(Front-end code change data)
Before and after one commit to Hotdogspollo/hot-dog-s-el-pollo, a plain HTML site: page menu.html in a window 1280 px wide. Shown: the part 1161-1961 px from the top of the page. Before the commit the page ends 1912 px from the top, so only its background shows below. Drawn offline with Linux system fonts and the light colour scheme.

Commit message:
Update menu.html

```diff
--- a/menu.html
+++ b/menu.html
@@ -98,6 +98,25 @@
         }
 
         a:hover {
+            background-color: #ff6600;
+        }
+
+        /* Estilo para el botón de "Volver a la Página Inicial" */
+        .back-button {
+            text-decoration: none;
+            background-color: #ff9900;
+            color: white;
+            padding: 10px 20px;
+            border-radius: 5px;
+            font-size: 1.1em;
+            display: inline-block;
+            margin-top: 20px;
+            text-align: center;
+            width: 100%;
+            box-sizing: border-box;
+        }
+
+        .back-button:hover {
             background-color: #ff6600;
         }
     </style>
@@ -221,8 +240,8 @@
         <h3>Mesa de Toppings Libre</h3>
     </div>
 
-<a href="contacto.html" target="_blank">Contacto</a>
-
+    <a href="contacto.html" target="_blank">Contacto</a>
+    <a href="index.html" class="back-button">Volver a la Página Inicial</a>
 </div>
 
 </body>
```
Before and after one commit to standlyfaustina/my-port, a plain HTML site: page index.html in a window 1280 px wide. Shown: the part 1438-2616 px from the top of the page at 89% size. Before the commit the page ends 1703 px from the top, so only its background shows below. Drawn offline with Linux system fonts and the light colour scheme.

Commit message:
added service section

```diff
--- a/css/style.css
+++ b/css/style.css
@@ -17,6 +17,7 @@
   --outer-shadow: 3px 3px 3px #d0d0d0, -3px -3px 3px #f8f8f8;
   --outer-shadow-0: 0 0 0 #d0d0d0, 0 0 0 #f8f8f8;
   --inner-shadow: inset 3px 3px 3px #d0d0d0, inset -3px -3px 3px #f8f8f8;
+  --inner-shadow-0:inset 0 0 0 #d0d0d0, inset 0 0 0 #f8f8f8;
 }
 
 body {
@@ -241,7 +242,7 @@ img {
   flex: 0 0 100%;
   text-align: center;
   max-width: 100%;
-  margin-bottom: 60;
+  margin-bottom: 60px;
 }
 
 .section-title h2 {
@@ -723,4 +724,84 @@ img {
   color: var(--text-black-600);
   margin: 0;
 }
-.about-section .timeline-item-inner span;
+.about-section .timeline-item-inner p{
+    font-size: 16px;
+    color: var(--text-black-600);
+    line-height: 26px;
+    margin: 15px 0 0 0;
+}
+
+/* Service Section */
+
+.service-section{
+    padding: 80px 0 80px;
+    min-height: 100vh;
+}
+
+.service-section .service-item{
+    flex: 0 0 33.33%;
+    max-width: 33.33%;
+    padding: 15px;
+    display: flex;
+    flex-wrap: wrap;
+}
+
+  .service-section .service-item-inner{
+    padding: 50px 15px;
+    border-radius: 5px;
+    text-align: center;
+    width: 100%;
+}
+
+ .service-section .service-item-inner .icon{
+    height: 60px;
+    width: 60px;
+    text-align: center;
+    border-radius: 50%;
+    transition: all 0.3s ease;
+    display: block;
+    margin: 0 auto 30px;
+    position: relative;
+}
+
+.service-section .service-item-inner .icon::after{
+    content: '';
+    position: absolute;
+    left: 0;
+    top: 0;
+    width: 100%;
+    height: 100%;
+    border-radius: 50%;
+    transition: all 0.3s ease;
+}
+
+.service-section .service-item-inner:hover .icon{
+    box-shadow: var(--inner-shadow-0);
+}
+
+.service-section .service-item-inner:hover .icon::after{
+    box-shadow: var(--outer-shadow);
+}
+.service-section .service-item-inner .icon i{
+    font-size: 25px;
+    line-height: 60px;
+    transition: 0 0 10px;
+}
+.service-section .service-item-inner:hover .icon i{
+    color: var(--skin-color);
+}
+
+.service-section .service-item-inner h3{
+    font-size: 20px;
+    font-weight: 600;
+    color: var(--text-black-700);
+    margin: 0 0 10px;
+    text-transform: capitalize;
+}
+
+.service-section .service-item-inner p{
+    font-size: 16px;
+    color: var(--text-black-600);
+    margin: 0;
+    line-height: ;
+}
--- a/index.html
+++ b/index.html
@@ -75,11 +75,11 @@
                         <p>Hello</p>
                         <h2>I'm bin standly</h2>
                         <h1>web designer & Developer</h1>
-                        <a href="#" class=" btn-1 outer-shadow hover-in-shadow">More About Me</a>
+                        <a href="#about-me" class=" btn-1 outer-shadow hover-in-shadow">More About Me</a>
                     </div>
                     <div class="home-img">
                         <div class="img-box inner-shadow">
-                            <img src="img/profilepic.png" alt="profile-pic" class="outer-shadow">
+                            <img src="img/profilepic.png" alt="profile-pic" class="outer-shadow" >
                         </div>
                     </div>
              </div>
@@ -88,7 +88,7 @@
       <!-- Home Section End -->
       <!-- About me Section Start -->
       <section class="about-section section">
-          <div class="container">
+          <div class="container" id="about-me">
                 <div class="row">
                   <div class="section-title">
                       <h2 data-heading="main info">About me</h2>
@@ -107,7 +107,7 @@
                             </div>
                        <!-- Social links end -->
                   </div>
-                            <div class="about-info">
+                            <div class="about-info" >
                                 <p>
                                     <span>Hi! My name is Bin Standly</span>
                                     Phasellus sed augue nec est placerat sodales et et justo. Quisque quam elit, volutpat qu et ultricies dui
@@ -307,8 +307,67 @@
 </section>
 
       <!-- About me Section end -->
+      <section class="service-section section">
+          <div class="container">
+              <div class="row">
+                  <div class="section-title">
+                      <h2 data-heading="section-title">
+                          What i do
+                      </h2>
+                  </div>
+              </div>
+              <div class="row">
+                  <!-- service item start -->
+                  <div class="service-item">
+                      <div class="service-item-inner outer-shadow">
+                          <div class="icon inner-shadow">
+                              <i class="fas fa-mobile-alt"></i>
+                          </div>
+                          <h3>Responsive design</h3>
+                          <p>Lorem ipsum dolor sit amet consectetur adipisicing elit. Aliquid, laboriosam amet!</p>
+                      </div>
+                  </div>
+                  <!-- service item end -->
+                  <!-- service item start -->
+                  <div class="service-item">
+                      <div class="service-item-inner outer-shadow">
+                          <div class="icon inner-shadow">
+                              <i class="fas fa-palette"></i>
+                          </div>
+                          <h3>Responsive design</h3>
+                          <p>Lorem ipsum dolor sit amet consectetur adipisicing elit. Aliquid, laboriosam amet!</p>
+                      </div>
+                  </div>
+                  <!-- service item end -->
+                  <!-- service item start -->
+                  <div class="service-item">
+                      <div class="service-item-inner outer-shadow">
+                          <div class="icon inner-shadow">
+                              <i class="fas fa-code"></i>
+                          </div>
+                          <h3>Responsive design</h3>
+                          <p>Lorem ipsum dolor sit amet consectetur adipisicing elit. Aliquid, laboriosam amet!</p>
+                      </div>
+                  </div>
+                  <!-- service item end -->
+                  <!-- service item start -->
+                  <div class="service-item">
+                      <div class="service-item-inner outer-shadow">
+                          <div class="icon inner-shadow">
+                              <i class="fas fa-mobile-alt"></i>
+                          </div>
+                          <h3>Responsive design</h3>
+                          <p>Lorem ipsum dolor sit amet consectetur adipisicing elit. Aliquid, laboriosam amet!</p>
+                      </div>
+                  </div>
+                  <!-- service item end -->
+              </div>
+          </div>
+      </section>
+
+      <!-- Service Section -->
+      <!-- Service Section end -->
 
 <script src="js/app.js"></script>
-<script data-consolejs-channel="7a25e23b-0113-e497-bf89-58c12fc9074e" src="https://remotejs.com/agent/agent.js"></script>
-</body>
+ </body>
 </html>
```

### What you need to do:
Wherever the word "black" appears in a line of the data, copy that line.

### The completed task:
   color: var(--text-black-600);
+    color: var(--text-black-600);
+    color: var(--text-black-700);
+    color: var(--text-black-600);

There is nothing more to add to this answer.